▸ **Problem to work on**: State the number of lines in the entries below where the string "skip" occurs, and omit everything else.

▸ **Supplied records**:
"""
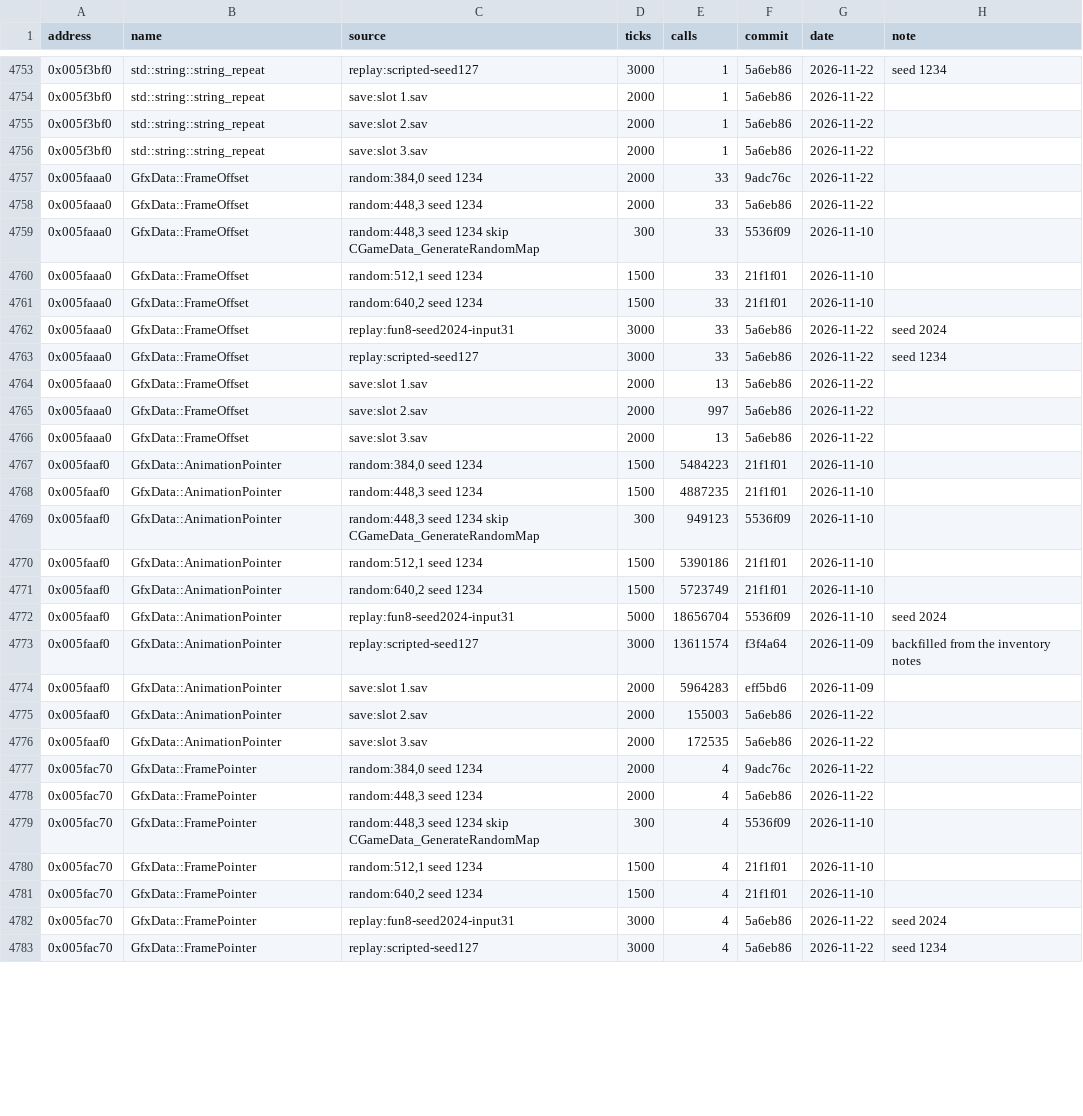
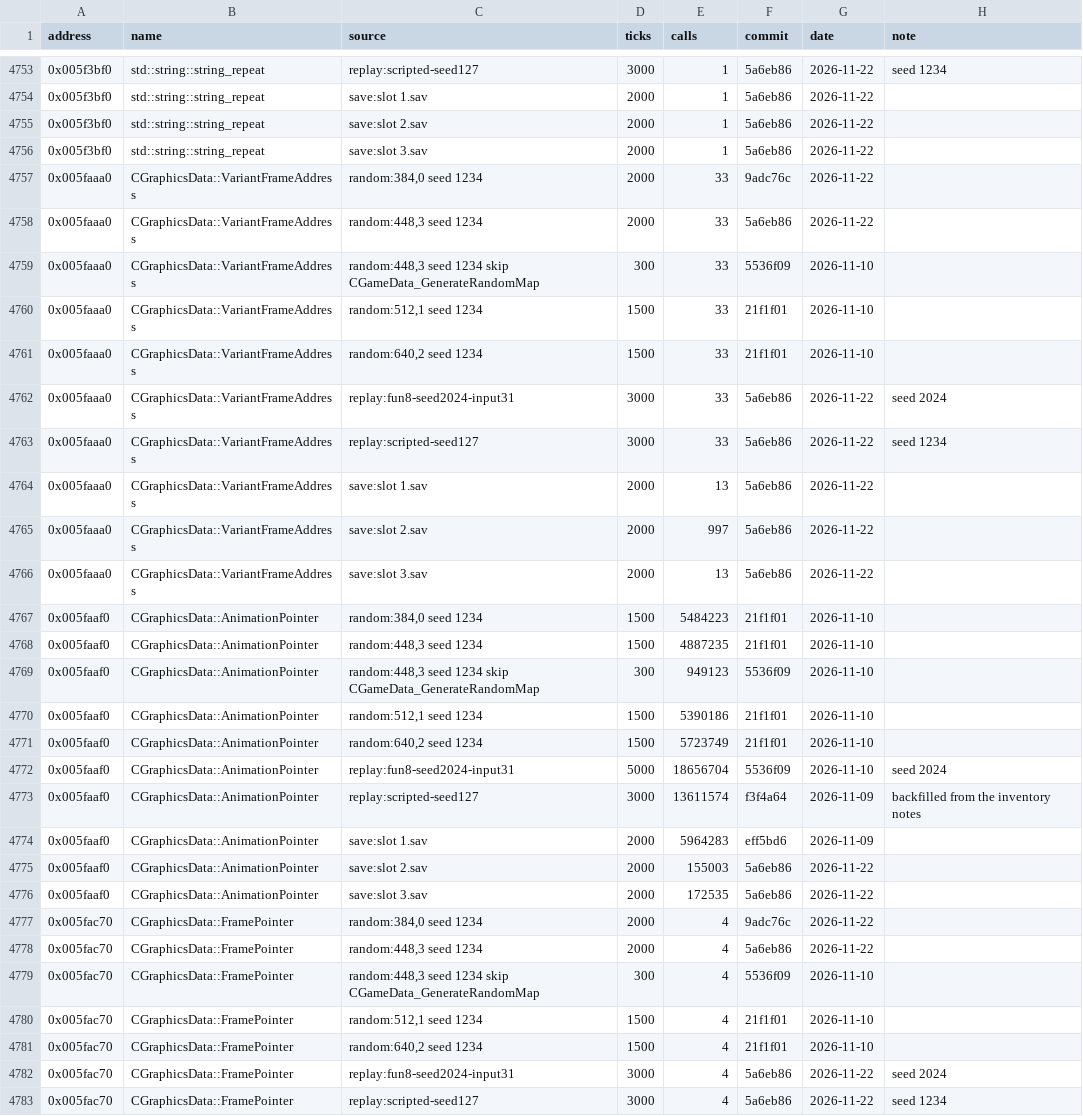
Before and after one commit to OptimusCrime/s3u-reverse, a CSV file: re/whole_game_calls.csv, drawn as a sheet; only a part is shown, gaps mark what is left out; the diff covers the shown part only.

```diff
--- a/re/whole_game_calls.csv
+++ b/re/whole_game_calls.csv
@@ -4756,28 +4756,28 @@ address,name,source,ticks,calls,commit,date,note
 0x005f3bf0,std::string::string_repeat,save:slot 3.sav,2000,1,5a6eb86,2026-11-22,
-0x005faaa0,GfxData::FrameOffset,"random:384,0 seed 1234",2000,33,9adc76c,2026-11-22,
-0x005faaa0,GfxData::FrameOffset,"random:448,3 seed 1234",2000,33,5a6eb86,2026-11-22,
-0x005faaa0,GfxData::FrameOffset,"random:448,3 seed 1234 skip CGameData_GenerateRandomMap",300,33,5536f09,2026-11-10,
-0x005faaa0,GfxData::FrameOffset,"random:512,1 seed 1234",1500,33,21f1f01,2026-11-10,
-0x005faaa0,GfxData::FrameOffset,"random:640,2 seed 1234",1500,33,21f1f01,2026-11-10,
-0x005faaa0,GfxData::FrameOffset,replay:fun8-seed2024-input31,3000,33,5a6eb86,2026-11-22,seed 2024
-0x005faaa0,GfxData::FrameOffset,replay:scripted-seed127,3000,33,5a6eb86,2026-11-22,seed 1234
-0x005faaa0,GfxData::FrameOffset,save:slot 1.sav,2000,13,5a6eb86,2026-11-22,
-0x005faaa0,GfxData::FrameOffset,save:slot 2.sav,2000,997,5a6eb86,2026-11-22,
-0x005faaa0,GfxData::FrameOffset,save:slot 3.sav,2000,13,5a6eb86,2026-11-22,
-0x005faaf0,GfxData::AnimationPointer,"random:384,0 seed 1234",1500,5484223,21f1f01,2026-11-10,
-0x005faaf0,GfxData::AnimationPointer,"random:448,3 seed 1234",1500,4887235,21f1f01,2026-11-10,
-0x005faaf0,GfxData::AnimationPointer,"random:448,3 seed 1234 skip CGameData_GenerateRandomMap",300,949123,5536f09,2026-11-10,
-0x005faaf0,GfxData::AnimationPointer,"random:512,1 seed 1234",1500,5390186,21f1f01,2026-11-10,
-0x005faaf0,GfxData::AnimationPointer,"random:640,2 seed 1234",1500,5723749,21f1f01,2026-11-10,
-0x005faaf0,GfxData::AnimationPointer,replay:fun8-seed2024-input31,5000,18656704,5536f09,2026-11-10,seed 2024
-0x005faaf0,GfxData::AnimationPointer,replay:scripted-seed127,3000,13611574,f3f4a64,2026-11-09,backfilled from the inventory notes
-0x005faaf0,GfxData::AnimationPointer,save:slot 1.sav,2000,5964283,eff5bd6,2026-11-09,
-0x005faaf0,GfxData::AnimationPointer,save:slot 2.sav,2000,155003,5a6eb86,2026-11-22,
-0x005faaf0,GfxData::AnimationPointer,save:slot 3.sav,2000,172535,5a6eb86,2026-11-22,
-0x005fac70,GfxData::FramePointer,"random:384,0 seed 1234",2000,4,9adc76c,2026-11-22,
-0x005fac70,GfxData::FramePointer,"random:448,3 seed 1234",2000,4,5a6eb86,2026-11-22,
-0x005fac70,GfxData::FramePointer,"random:448,3 seed 1234 skip CGameData_GenerateRandomMap",300,4,5536f09,2026-11-10,
-0x005fac70,GfxData::FramePointer,"random:512,1 seed 1234",1500,4,21f1f01,2026-11-10,
-0x005fac70,GfxData::FramePointer,"random:640,2 seed 1234",1500,4,21f1f01,2026-11-10,
-0x005fac70,GfxData::FramePointer,replay:fun8-seed2024-input31,3000,4,5a6eb86,2026-11-22,seed 2024
-0x005fac70,GfxData::FramePointer,replay:scripted-seed127,3000,4,5a6eb86,2026-11-22,seed 1234
+0x005faaa0,CGraphicsData::VariantFrameAddress,"random:384,0 seed 1234",2000,33,9adc76c,2026-11-22,
+0x005faaa0,CGraphicsData::VariantFrameAddress,"random:448,3 seed 1234",2000,33,5a6eb86,2026-11-22,
+0x005faaa0,CGraphicsData::VariantFrameAddress,"random:448,3 seed 1234 skip CGameData_GenerateRandomMap",300,33,5536f09,2026-11-10,
+0x005faaa0,CGraphicsData::VariantFrameAddress,"random:512,1 seed 1234",1500,33,21f1f01,2026-11-10,
+0x005faaa0,CGraphicsData::VariantFrameAddress,"random:640,2 seed 1234",1500,33,21f1f01,2026-11-10,
+0x005faaa0,CGraphicsData::VariantFrameAddress,replay:fun8-seed2024-input31,3000,33,5a6eb86,2026-11-22,seed 2024
+0x005faaa0,CGraphicsData::VariantFrameAddress,replay:scripted-seed127,3000,33,5a6eb86,2026-11-22,seed 1234
+0x005faaa0,CGraphicsData::VariantFrameAddress,save:slot 1.sav,2000,13,5a6eb86,2026-11-22,
+0x005faaa0,CGraphicsData::VariantFrameAddress,save:slot 2.sav,2000,997,5a6eb86,2026-11-22,
+0x005faaa0,CGraphicsData::VariantFrameAddress,save:slot 3.sav,2000,13,5a6eb86,2026-11-22,
+0x005faaf0,CGraphicsData::AnimationPointer,"random:384,0 seed 1234",1500,5484223,21f1f01,2026-11-10,
+0x005faaf0,CGraphicsData::AnimationPointer,"random:448,3 seed 1234",1500,4887235,21f1f01,2026-11-10,
+0x005faaf0,CGraphicsData::AnimationPointer,"random:448,3 seed 1234 skip CGameData_GenerateRandomMap",300,949123,5536f09,2026-11-10,
+0x005faaf0,CGraphicsData::AnimationPointer,"random:512,1 seed 1234",1500,5390186,21f1f01,2026-11-10,
+0x005faaf0,CGraphicsData::AnimationPointer,"random:640,2 seed 1234",1500,5723749,21f1f01,2026-11-10,
+0x005faaf0,CGraphicsData::AnimationPointer,replay:fun8-seed2024-input31,5000,18656704,5536f09,2026-11-10,seed 2024
+0x005faaf0,CGraphicsData::AnimationPointer,replay:scripted-seed127,3000,13611574,f3f4a64,2026-11-09,backfilled from the inventory notes
+0x005faaf0,CGraphicsData::AnimationPointer,save:slot 1.sav,2000,5964283,eff5bd6,2026-11-09,
+0x005faaf0,CGraphicsData::AnimationPointer,save:slot 2.sav,2000,155003,5a6eb86,2026-11-22,
+0x005faaf0,CGraphicsData::AnimationPointer,save:slot 3.sav,2000,172535,5a6eb86,2026-11-22,
+0x005fac70,CGraphicsData::FramePointer,"random:384,0 seed 1234",2000,4,9adc76c,2026-11-22,
+0x005fac70,CGraphicsData::FramePointer,"random:448,3 seed 1234",2000,4,5a6eb86,2026-11-22,
+0x005fac70,CGraphicsData::FramePointer,"random:448,3 seed 1234 skip CGameData_GenerateRandomMap",300,4,5536f09,2026-11-10,
+0x005fac70,CGraphicsData::FramePointer,"random:512,1 seed 1234",1500,4,21f1f01,2026-11-10,
+0x005fac70,CGraphicsData::FramePointer,"random:640,2 seed 1234",1500,4,21f1f01,2026-11-10,
+0x005fac70,CGraphicsData::FramePointer,replay:fun8-seed2024-input31,3000,4,5a6eb86,2026-11-22,seed 2024
+0x005fac70,CGraphicsData::FramePointer,replay:scripted-seed127,3000,4,5a6eb86,2026-11-22,seed 1234
```
Also changed, not shown: 70 edited cells elsewhere in this file, re/update_settlers_jobs.csv, 38 other files.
"""
▸ **Exercise response**: 6